My husband and I decided that he would go first. This is his time. My job is to make his life as easy as I can and to support him. I chose this. It’s sometimes difficult when I’m at an event with him and people forget that I’m a human being who existed for many years before she was a mother and is capable of discussing things besides her children. That can be annoying but it’s no one’s fault. That’s my issue. I have this ridiculous need to remind people I have a brain but then struggle with basic math so I should probably be quiet and enjoy the dip.
It’s funny watching my husband live what i thought where my dreams. I’ve learned a lot in the process. What i thought was without a doubt what I wanted to do with my life isn’t. My priorities have changed. It’s a combination of the lifestyle I’d like for our family and having a realistic view of what the pursuit of those dreams entails.
People who pursue their MBAs are driven, ambitious, and hard-working people who are usually attracted to people with similar goal and behaviors. It’s a bit difficult to wait your turn when you’ve spent your adult life working towards your dreams but try to be patient. You might learn more about yourself during this process than you expected. I trust my husband and know that he keeps my goals in mind when making career decisions. It’s part of what makes this process difficult. He has to accept a job that works for all of us and that isn’t easy.

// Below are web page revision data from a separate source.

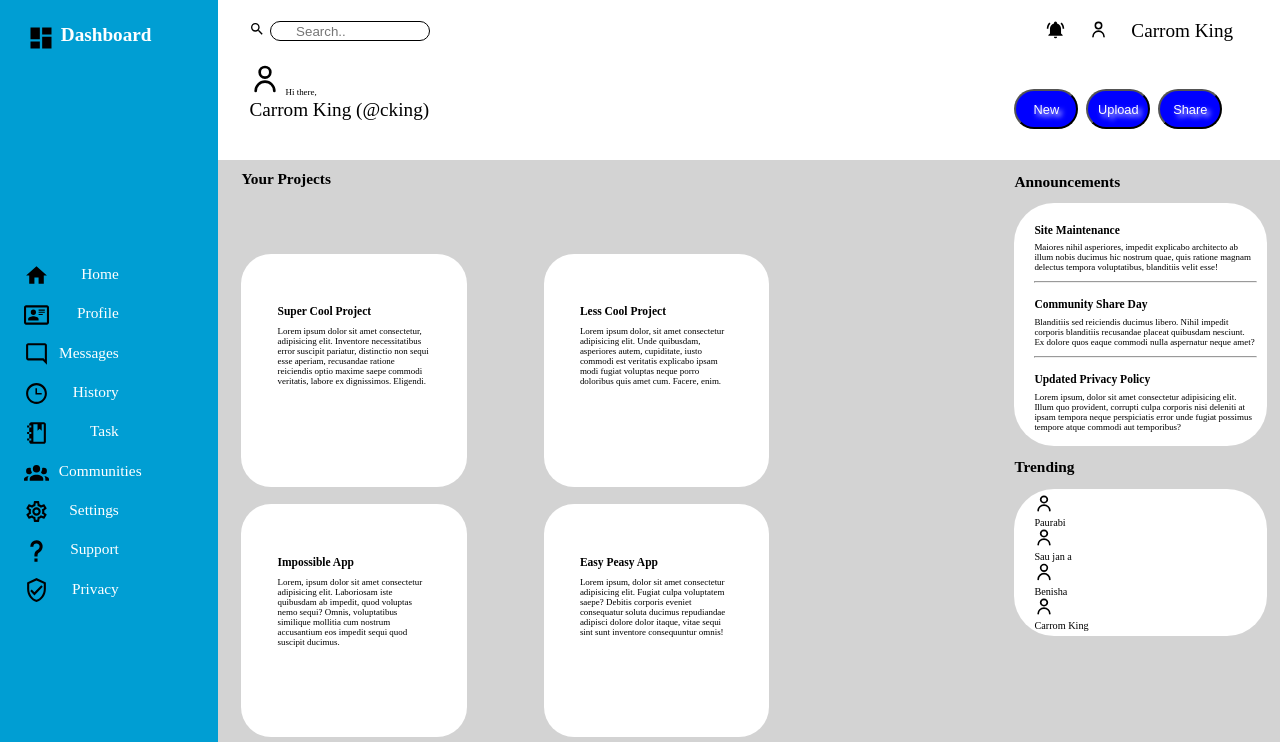
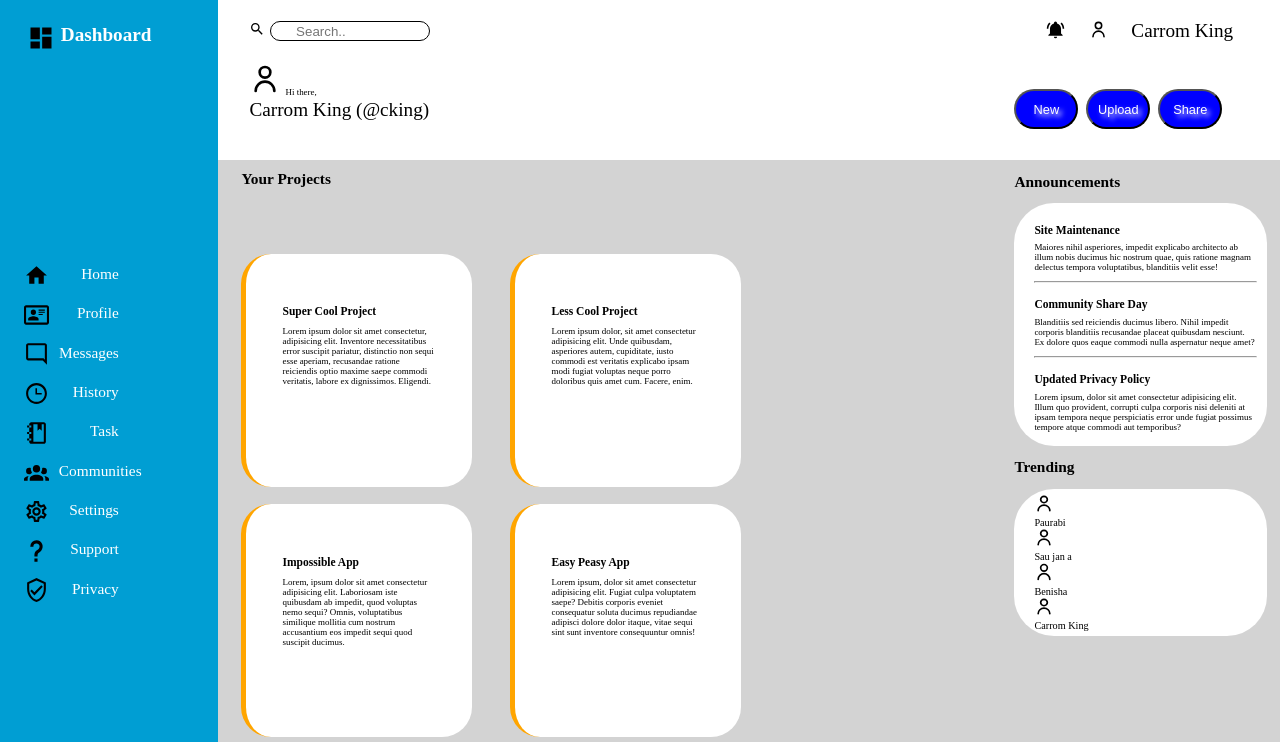
Before and after one commit to bidhannbaral/admin-dashboard, a plain HTML site: page index.html in a window 1280 px wide. Shown: the top 742 px of the page. Drawn offline with Linux system fonts and the light colour scheme; a script that the page names is missing.

Commit message:
Fully Complete Website

```diff
--- a/styles.css
+++ b/styles.css
@@ -195,6 +195,7 @@ h1 {
     column-gap: 10%;
     flex-wrap: wrap;
     row-gap: 4%;
+    column-gap: 5%;
 }
 
 #box1, #box2, #box3, #box4, #box5, #box6 {
@@ -203,8 +204,7 @@ h1 {
     background-color: white;
     padding: 36px;
     border-radius: 30px;
-    border-left-width: 3px;
-    border-left-color: orange;
+    border-left: 5px solid orange;
 }
 
 #right-top {
@@ -248,7 +248,3 @@ span {
 
     display: grid;
 }
-
-.boxps {
-
-}
```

I’m not saying I know exactly what I want to be doing a year from now but I know what I don’t want to be doing. That’s equally important. I’m not jealous of my husband. I’m proud and thankful that he’s taking on the case interviews so I don’t have to. Thanks homie and happy day we met-iversary.
Pumpkin carving at Cornell’s Big Red Barn last weekend.